Stored data =>
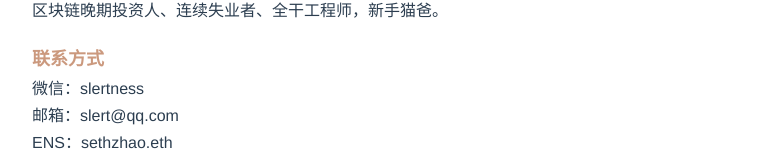
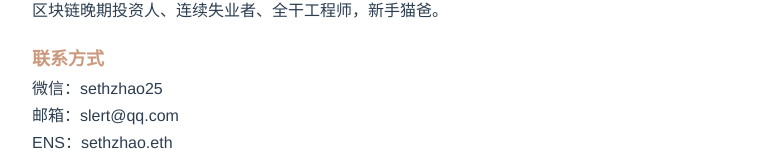
Before and after one commit to sethzhao/sethzhao, a Vue app: page / in a window 1280 px wide. Shown: the part 337-502 px from the top of the page, without its empty margins (257-1021 px from the left). Built offline with nearby package versions, Linux system fonts and the light colour scheme.

Commit message:
change wechat

```diff
--- a/src/pages/Home.vue
+++ b/src/pages/Home.vue
@@ -11,7 +11,7 @@
 
     <section class="contact">
       <h2>联系方式</h2>
-      <div>微信：slertness</div>
+      <div>微信：sethzhao25</div>
       <div>邮箱：slert@qq.com</div>
       <div>ENS：sethzhao.eth</div>
     </section>
```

Work task =>
All pictures are to be dropped, and the records above returned exactly.

The answer =>
Before and after one commit to sethzhao/sethzhao, a Vue app: page / in a window 1280 px wide. Shown: the part 337-502 px from the top of the page, without its empty margins (257-1021 px from the left). Built offline with nearby package versions, Linux system fonts and the light colour scheme.

Commit message:
change wechat

```diff
--- a/src/pages/Home.vue
+++ b/src/pages/Home.vue
@@ -11,7 +11,7 @@
 
     <section class="contact">
       <h2>联系方式</h2>
-      <div>微信：slertness</div>
+      <div>微信：sethzhao25</div>
       <div>邮箱：slert@qq.com</div>
       <div>ENS：sethzhao.eth</div>
     </section>
```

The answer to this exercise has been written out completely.